“The overall idea of the organization that we created last year was to empower those municipal leaders who understand the need for collective action since our climate doesn’t stop at our transitional boundaries,” said Kelly.
While Kelly said he was shocked that 130 people turned out for that first December meeting, he said it was clear that city leaders saw a need to study ways to address climate change together.
“From there, we thought wouldn’t it be great if we modeled these strategies for the region,” Kelly said.
These strategies can include planting trees or promoting urban gardens to mitigate the heat from asphalt and concrete. Municipalities could push for “green” roofs, solar panels, LED lighting and other energy efficient practices. They could help companies transition to sustainable power, like wind energy.
And the strategies include developing local climate action plans and legislative platforms to implore state and federal leaders to address the problem.

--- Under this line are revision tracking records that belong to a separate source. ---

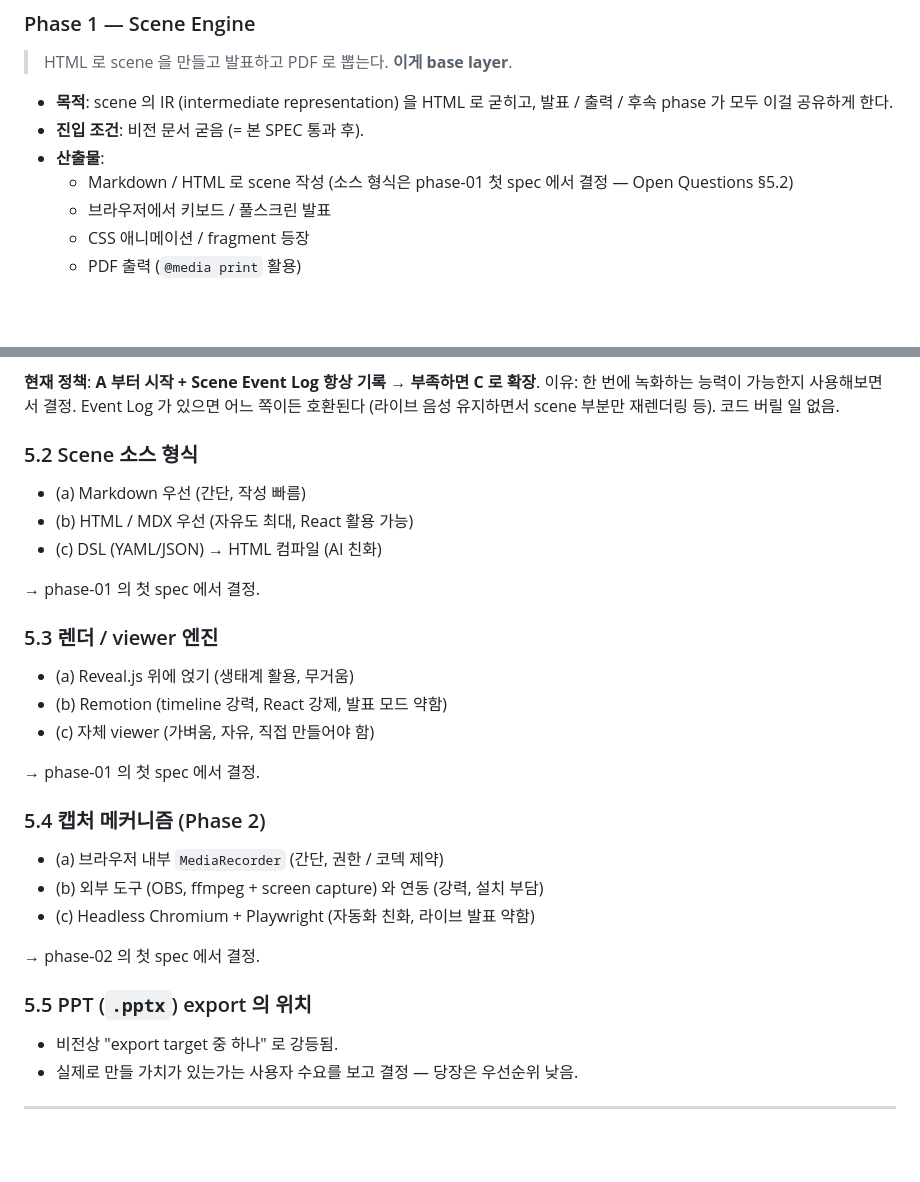
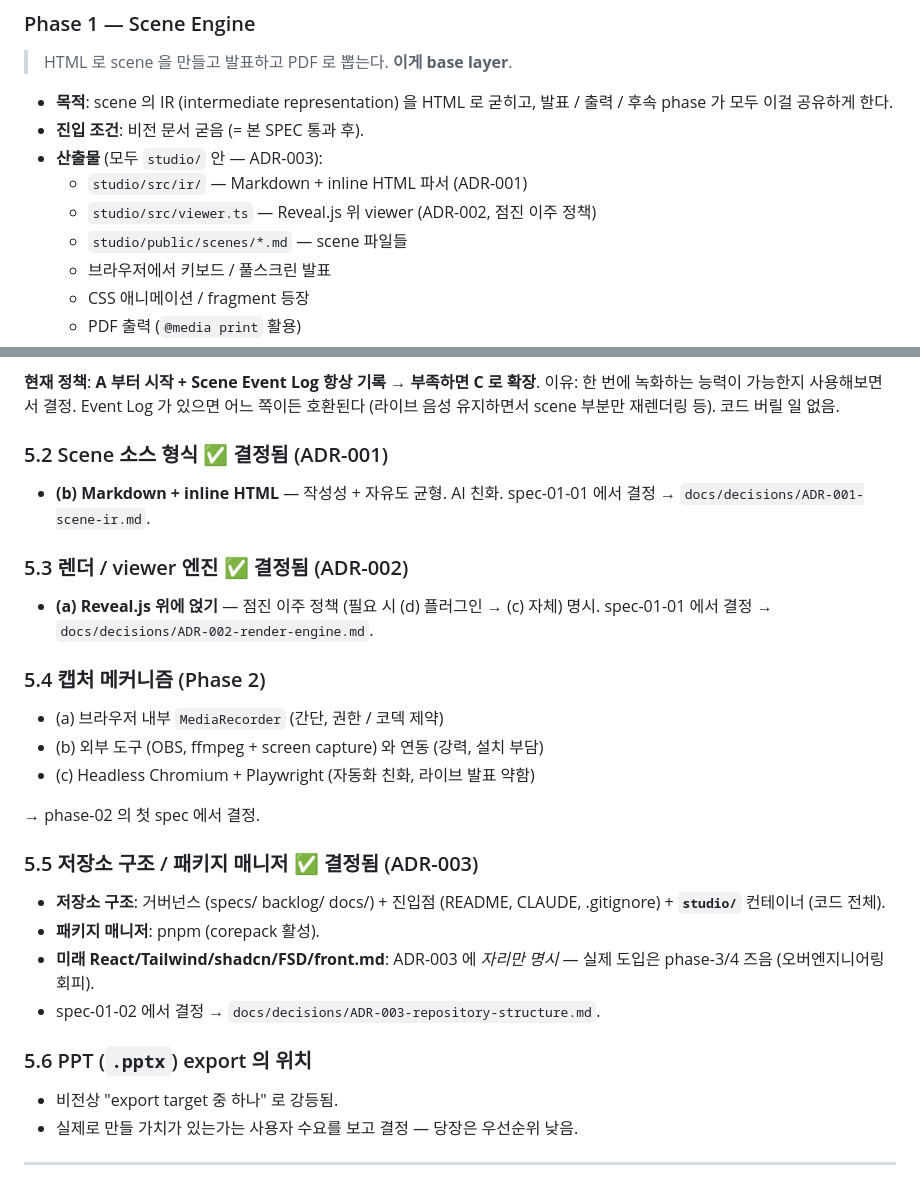
Before and after one commit to Changsik00/scene-flow, a Markdown page: docs/planning.md, 2 parts joined by grey strips. Drawn GitHub-style; blank space fills up the shorter version.

```diff
--- a/docs/planning.md
+++ b/docs/planning.md
@@ -37,8 +37,10 @@ Phase 1 (base)   Scene Engine          HTML scene + viewer + PDF
 
 - **목적**: scene 의 IR (intermediate representation) 을 HTML 로 굳히고, 발표 / 출력 / 후속 phase 가 모두 이걸 공유하게 한다.
 - **진입 조건**: 비전 문서 굳음 (= 본 SPEC 통과 후).
-- **산출물**:
-  - Markdown / HTML 로 scene 작성 (소스 형식은 phase-01 첫 spec 에서 결정 — Open Questions §5.2)
+- **산출물** (모두 `studio/` 안 — ADR-003):
+  - `studio/src/ir/` — Markdown + inline HTML 파서 (ADR-001)
+  - `studio/src/viewer.ts` — Reveal.js 위 viewer (ADR-002, 점진 이주 정책)
+  - `studio/public/scenes/*.md` — scene 파일들
   - 브라우저에서 키보드 / 풀스크린 발표
   - CSS 애니메이션 / fragment 등장
   - PDF 출력 (`@media print` 활용)
@@ -144,21 +146,13 @@ Phase 2 의 녹화 모델:
 **현재 정책**: **A 부터 시작 + Scene Event Log 항상 기록 → 부족하면 C 로 확장**.
 이유: 한 번에 녹화하는 능력이 가능한지 사용해보면서 결정. Event Log 가 있으면 어느 쪽이든 호환된다 (라이브 음성 유지하면서 scene 부분만 재렌더링 등). 코드 버릴 일 없음.
 
-### 5.2 Scene 소스 형식
+### 5.2 Scene 소스 형식  ✅ 결정됨 (ADR-001)
 
-- (a) Markdown 우선 (간단, 작성 빠름)
-- (b) HTML / MDX 우선 (자유도 최대, React 활용 가능)
-- (c) DSL (YAML/JSON) → HTML 컴파일 (AI 친화)
+- **(b) Markdown + inline HTML** — 작성성 + 자유도 균형. AI 친화. spec-01-01 에서 결정 → `docs/decisions/ADR-001-scene-ir.md`.
 
-→ phase-01 의 첫 spec 에서 결정.
+### 5.3 렌더 / viewer 엔진  ✅ 결정됨 (ADR-002)
 
-### 5.3 렌더 / viewer 엔진
-
-- (a) Reveal.js 위에 얹기 (생태계 활용, 무거움)
-- (b) Remotion (timeline 강력, React 강제, 발표 모드 약함)
-- (c) 자체 viewer (가벼움, 자유, 직접 만들어야 함)
-
-→ phase-01 의 첫 spec 에서 결정.
+- **(a) Reveal.js 위에 얹기** — 점진 이주 정책 (필요 시 (d) 플러그인 → (c) 자체) 명시. spec-01-01 에서 결정 → `docs/decisions/ADR-002-render-engine.md`.
 
 ### 5.4 캡처 메커니즘 (Phase 2)
 
@@ -168,7 +162,14 @@ Phase 2 의 녹화 모델:
 
 → phase-02 의 첫 spec 에서 결정.
 
-### 5.5 PPT (`.pptx`) export 의 위치
+### 5.5 저장소 구조 / 패키지 매니저  ✅ 결정됨 (ADR-003)
+
+- **저장소 구조**: 거버넌스 (specs/ backlog/ docs/) + 진입점 (README, CLAUDE, .gitignore) + **`studio/`** 컨테이너 (코드 전체).
+- **패키지 매니저**: pnpm (corepack 활성).
+- **미래 React/Tailwind/shadcn/FSD/front.md**: ADR-003 에 *자리만 명시* — 실제 도입은 phase-3/4 즈음 (오버엔지니어링 회피).
+- spec-01-02 에서 결정 → `docs/decisions/ADR-003-repository-structure.md`.
+
+### 5.6 PPT (`.pptx`) export 의 위치
 
 - 비전상 "export target 중 하나" 로 강등됨.
 - 실제로 만들 가치가 있는가는 사용자 수요를 보고 결정 — 당장은 우선순위 낮음.
```
Also changed, not shown: README.md (+20 -1 lines).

“Climate change is indisputably real and one of the most daunting challenges of our day,” U.S. Rep. Sharice Davids of Kansas’ 3rd District said in a statement. “I’m proud to see Roeland Park, in collaboration with our neighboring communities, at the forefront of the effort to create a climate safe world. I look forward to partnering with them in this endeavor.”
One of their largest projects is the Climate Action Summit, planned for Sept. 14 at Johnson County Community College. There, elected officials, city administrators, academics, parents and students can attend panels about climate action, listen to nationally recognized speakers and participate in policy discussions.
The goal is to host 1,000 people at the event, Constance said.
“I think it’s significant just the fact that you have all of these leaders representing people from different cities, counties, school districts all these different levels of government,” Constance said. “It’s everybody working toward solutions.”
Kelly said these local partnerships are crucial, especially as state and federal politicians show inconsistent support for addressing climate change.
“It’s difficult to find a one-size-fits-all solution at the state level, but that’s why it’s really heartening to see cities across the world take the lead,” Kelly said.
The stakes are high.
“No risk from sea-level rise in this city in the middle of the country,” read the Climate Disruption Index study regarding Kansas City. “What’s in play, though, is heat in the form of urban heat islands and extreme drought. The city will see 20 more days above 90 degrees than its rural counterparts, according to Climate Central, plus more drought in the coming years.”
The study also cited increases in average annual temperatures and an uptick in major heat waves.
“While it’s alarming to see KC ranked fifth,” said Kelly, “I also know that KC is up for the challenge.”